of that plan have not been released.
Another step being considered is to eliminate long-form
preliminary enquiries altogether, Mr. Bulgin said.

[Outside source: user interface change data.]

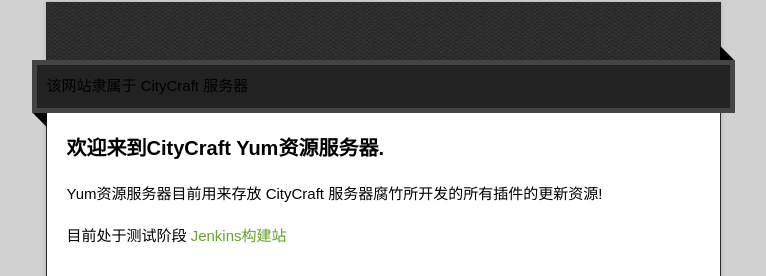
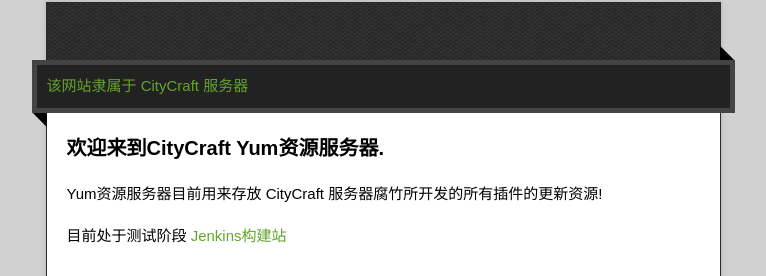
Before and after one commit to 502647092/502647092.github.io, a plain HTML site: page index.html in a window 1280 px wide. Shown: the part 248-524 px from the top of the page, without its empty margins (257-1023 px from the left). Drawn offline with nearby package versions, Linux system fonts and the light colour scheme.

Commit message:
Updata index.html...

```diff
--- a/index.html
+++ b/index.html
@@ -23,7 +23,7 @@
     <p class="tagline"></p>
     <div id="main" role="main">
       <div class="download-bar">
-        <div class="inner">该网站隶属于 CityCraft 服务器</div>
+        <div class="inner"><a href="#">该网站隶属于 CityCraft 服务器</a></div>
         <span class="blc"></span> <span class="trc"></span> </div>
       <article class="markdown-body">
         <h3> <a id="welcome-to-github-pages" class="anchor" href="#welcome-to-github-pages" aria-hidden="true"><span class="octicon octicon-link"></span></a> 欢迎来到CityCraft Yum资源服务器. </h3>
```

Those enquiries are essentially
mini-trials held in Summary Court, which decide if there is enough evidence to
send a case to the Grand Court.
Mr. Bulgin said he’d like to get the system to a point
where a suspect charged with a “class A” offence (the most serious of criminal
offences) would have to make just one appearance in Summary Court before the case is moved to
the Grand Court.
“There’s no point in having the matter languish before the
magistrate,” Mr. Bulgin said.
Clerk of the Court Valdis Foldats
recently informed legislators that the court system and its judges and
magistrates are overworked and that judges often must handle a high volume of
complex civil cases as well as performing their criminal court duties.
Mr. Foldats stated that it was his
belief that the volume of cases handled by the court system simply couldn’t
increase any further because there wasn’t adequate space to handle all the
“Our pipeline is governed by the
number of court rooms we have and the judges to hear them,” Mr. Foldats said.
Plans to construct a separate court
house away from the downtown central business district of George Town were put
forth a few years ago, but government funding issues have shelved the project
at least for the near future, lawmakers have said.